As a recent lunchtime stroll taught me, we have much to learn about planning communities that work for all ages and abilities!
Aside from the obvious issue of getting the utility guys to talk to the concrete guys, we must acknowledge our own mortality and stop creating Peter Pan communities where no one ever grows old.
How do we do this? Let’s start by a creating a non-medical discourse about aging. (Note: This blog started out as a column for the NY Times Op-Ed page. It didn’t “make the cut” as you see.) The Times’ New Old Age blog, while well researched and beautifully written, is almost totally devoted to medical issues and, appearing only in Tuesday’s Science Times, reinforces the notion that science is going to solve the “problem” of aging. Why not place the Times New Old Age blog in the Arts section? Can the arts not provide a proper framework and discourse for this issue – the art of aging?
If, as I believe, aging is about community and not about individual bodies, we have some challenges ahead. As we have fragmented the individual body into pieces with associated specialties, so have we fragmented communities into silos that separate housing from working, schools and shopping from neighborhoods, and, as a consequence, old from young. Face it… we live in an age-segregated society, and people with disabilities, as well, continue to find themselves on the margins, barely visible to the mainstream community.
We have created this disaggregated society because our model of aging sees old people only wanting to be around other old people, old people as needing to be cared for,chronological age as an accurate marker of needs and interests, and old people as consumers, not producers.
As a consequence we produce environments that are:
age-segregated, clinical in character, risk managed, and commodified, therefore expensive, with consumable goods and services that we used to be able to access by virtue of our own labor.
Creating livable places for all ages and abilities should be the guiding mantra as we enter an era of rebuilding our infrastructure. Small towns and cities all across the country are struggling to find their future identity and are rightly worried that new investments will favor old patterns of urban sprawl. Yet, these communities often retain significant community fabric, with main street infrastructure and wonderful core neighborhoods that echo the former, pre-suburban character of walkability, mixed-use, density, and architectural richness.

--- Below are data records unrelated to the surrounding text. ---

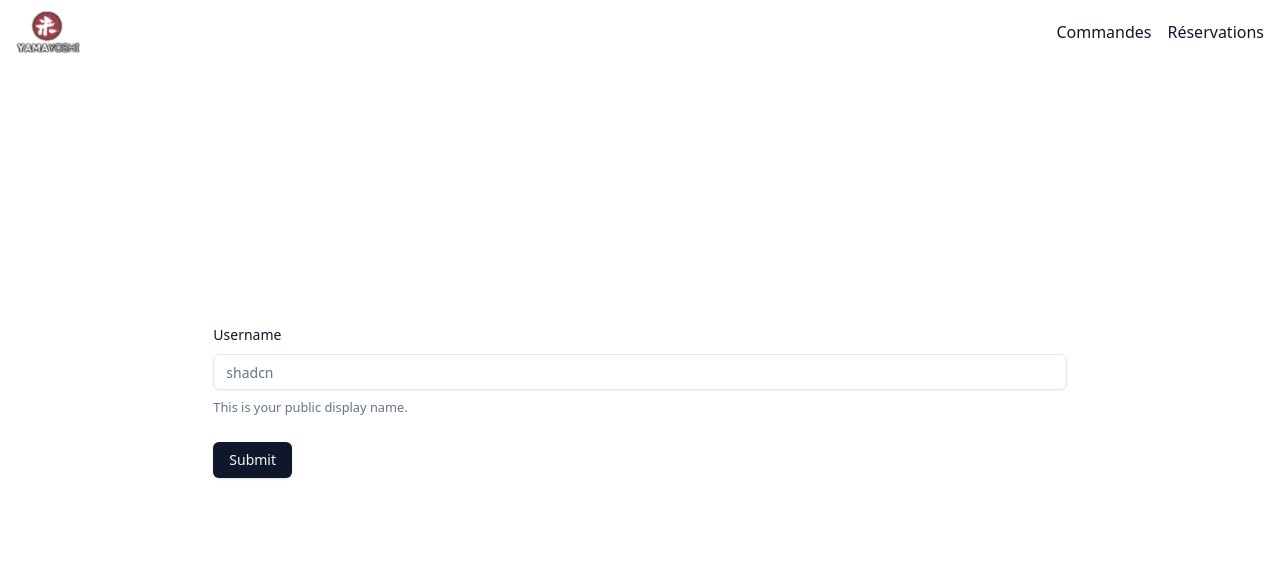
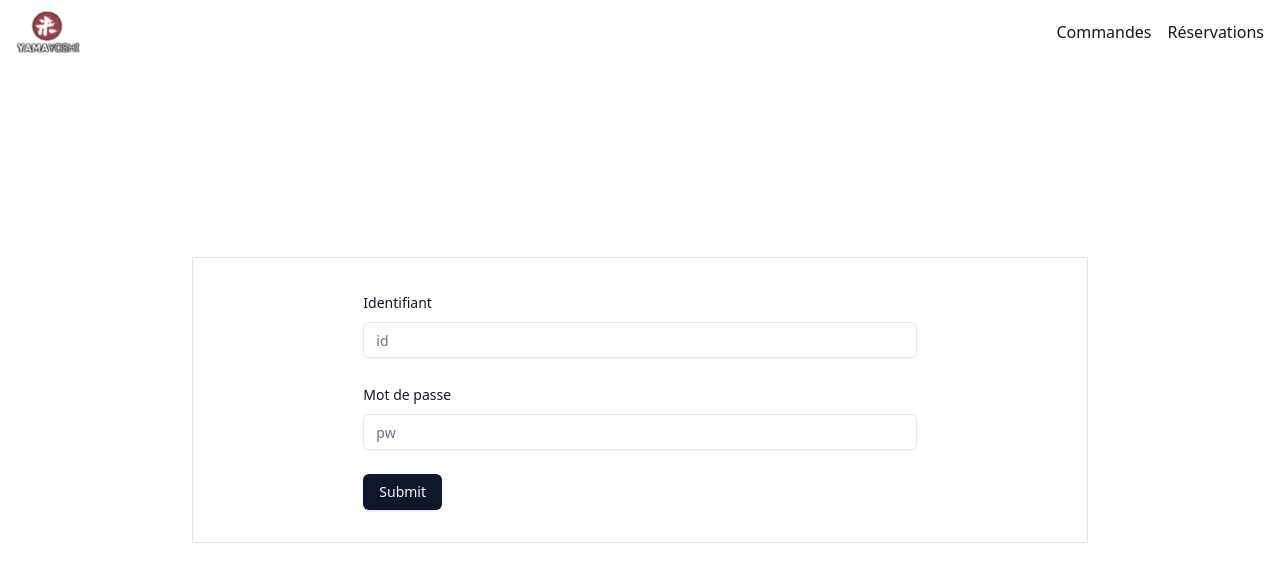
Before and after one commit to Ruohao1/restaurant-website, a Next.js app: page /dashboard/auth in a window 1280 px wide. Shown: the top 582 px of the page. Built offline with nearby package versions, Linux system fonts and the light colour scheme.

Commit message:
test deployement

```diff
--- /dev/null
+++ b/src/app/api/auth/signin/route.ts
@@ -0,0 +1,29 @@
+import { NextApiRequest, NextApiResponse } from "next";
+import { NextResponse } from "next/server";
+
+export const POST = (req: NextApiRequest, res: NextApiResponse) => {
+  if (req.method !== "POST") {
+    return res.status(405).json({
+      message: "Method Not Allowed",
+    });
+  }
+
+  const { username, password } = req.body;
+  if (!username || !password) {
+    return res.status(400).json({
+      message: "Bad Request",
+    });
+  }
+
+  if (username !== "admin" || password !== "admin") {
+    return res.status(401).json({
+      message: "Unauthorized",
+    });
+  }
+
+  res.status(200).json({
+    message: "POST api/auth/signin",
+    data: req.body,
+  });
+  return NextResponse.next();
+};
--- a/src/app/dashboard/auth/page.tsx
+++ b/src/app/dashboard/auth/page.tsx
@@ -9,17 +9,20 @@ import { Button } from "@/components/ui/button";
 import {
   Form,
   FormControl,
-  FormDescription,
   FormField,
   FormItem,
   FormLabel,
   FormMessage,
 } from "@/components/ui/form";
 import { Input } from "@/components/ui/input";
+import { Toaster } from "@/components/ui/toaster";
 
 const FormSchema = z.object({
   username: z.string().min(2, {
     message: "Username must be at least 2 characters.",
+  }),
+  password: z.string().min(8, {
+    message: "Password must be at least 8 characters.",
   }),
 });
 
@@ -28,6 +31,7 @@ const Auth = () => {
     resolver: zodResolver(FormSchema),
     defaultValues: {
       username: "",
+      password: "",
     },
   });
 
@@ -44,7 +48,7 @@ const Auth = () => {
 
   return (
     <div className="flex justify-center items-center h-screen w-screen -mt-16">
-      <div className="flex justify-center items-center w-full max-w-7xl">
+      <div className="flex justify-center items-center w-full max-w-4xl border mx-16 p-8">
         <Form {...form}>
           <form
             onSubmit={form.handleSubmit(onSubmit)}
@@ -55,13 +59,23 @@ const Auth = () => {
               name="username"
               render={({ field }) => (
                 <FormItem>
-                  <FormLabel>Username</FormLabel>
+                  <FormLabel>Identifiant</FormLabel>
                   <FormControl>
-                    <Input placeholder="shadcn" {...field} />
+                    <Input placeholder="id" {...field} />
                   </FormControl>
-                  <FormDescription>
-                    This is your public display name.
-                  </FormDescription>
+                  <FormMessage />
+                </FormItem>
+              )}
+            />
+            <FormField
+              control={form.control}
+              name="password"
+              render={({ field }) => (
+                <FormItem>
+                  <FormLabel>Mot de passe</FormLabel>
+                  <FormControl>
+                    <Input placeholder="pw" {...field} />
+                  </FormControl>
                   <FormMessage />
                 </FormItem>
               )}
@@ -70,6 +84,7 @@ const Auth = () => {
           </form>
         </Form>
       </div>
+      <Toaster />
     </div>
   );
 };
--- a/src/utils/menu/index.ts
+++ b/src/utils/menu/index.ts
@@ -27,7 +27,10 @@ export async function getMenusByCategory(): Promise<{ data: Category[] }> {
         menu (
           id,
           code,
-          name
+          name,
+          description,
+          price,
+          image
         )
       `
     )
```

A savvy media would turn its attention away from glitzy sunbaked, often gated “active aging” communities to where the real action is. Linton, Indiana is a blue-collar (former) mining community of 5,000 in rural southern Indiana. Here’s a “naturally occurring retirement community” (a NORC) where a hard-working committee of older citizens organized to retrofit an aging neighborhood by modifying 19 homes for safety, independence and mobility. A progressive Mayor and City Council added its support with the approval of a golf cart ordinance that provides new cost-saving mobility options for the nearly 100 residents who purchased licenses in the first few weeks. Now, the owner of the local pharmacy has put his personal economic livelihood at risk to restore and develop two entire blocks of Main Street as affordable senior and family housing, converting the old Ciné movie theater and creating new street-level space for retail and service.
For an urban example, look at Amsterdam Towers, a NORC in New York City, where the acronym originated. This post-war high-rise complex of 13 public housing buildings is called home by close to 600 mostly African American and Hispanic elders who have raised their families and aged in place successfully. The 60-year-old Lincoln Square Neighborhood Center, serving the Towers and surrounding neighborhood, engaged the seniors’ advisory council in a partnership with the Visiting Nurse Service of New York AdvantAge Initiative. The Initiative surveyed elders in the community and the Neighborhood Center community organizers put seniors in touch with local public officials across the spectrum of housing, transportation, local government, hospital care, police, fire and even the US Postal Service. Enabling the seniors to speak firsthand to their experiences and needs with influential people was all it took to foster rapid response that resulted in new on-site mental health services, an enhanced food program, increased police security, and even a new, closer mail box. All this community building work is a testament to the power of good data put to use with enthusiastic community organizing.
In the next ten years, we will see these examples replicated a thousandfold; this, not the gated village, is the future of senior living. It’s a future based on the notion that aging is about place, not body, and about relationship, not the individual quest for eternal youth. As Wendell Berry writes, “community is the smallest unit of health.”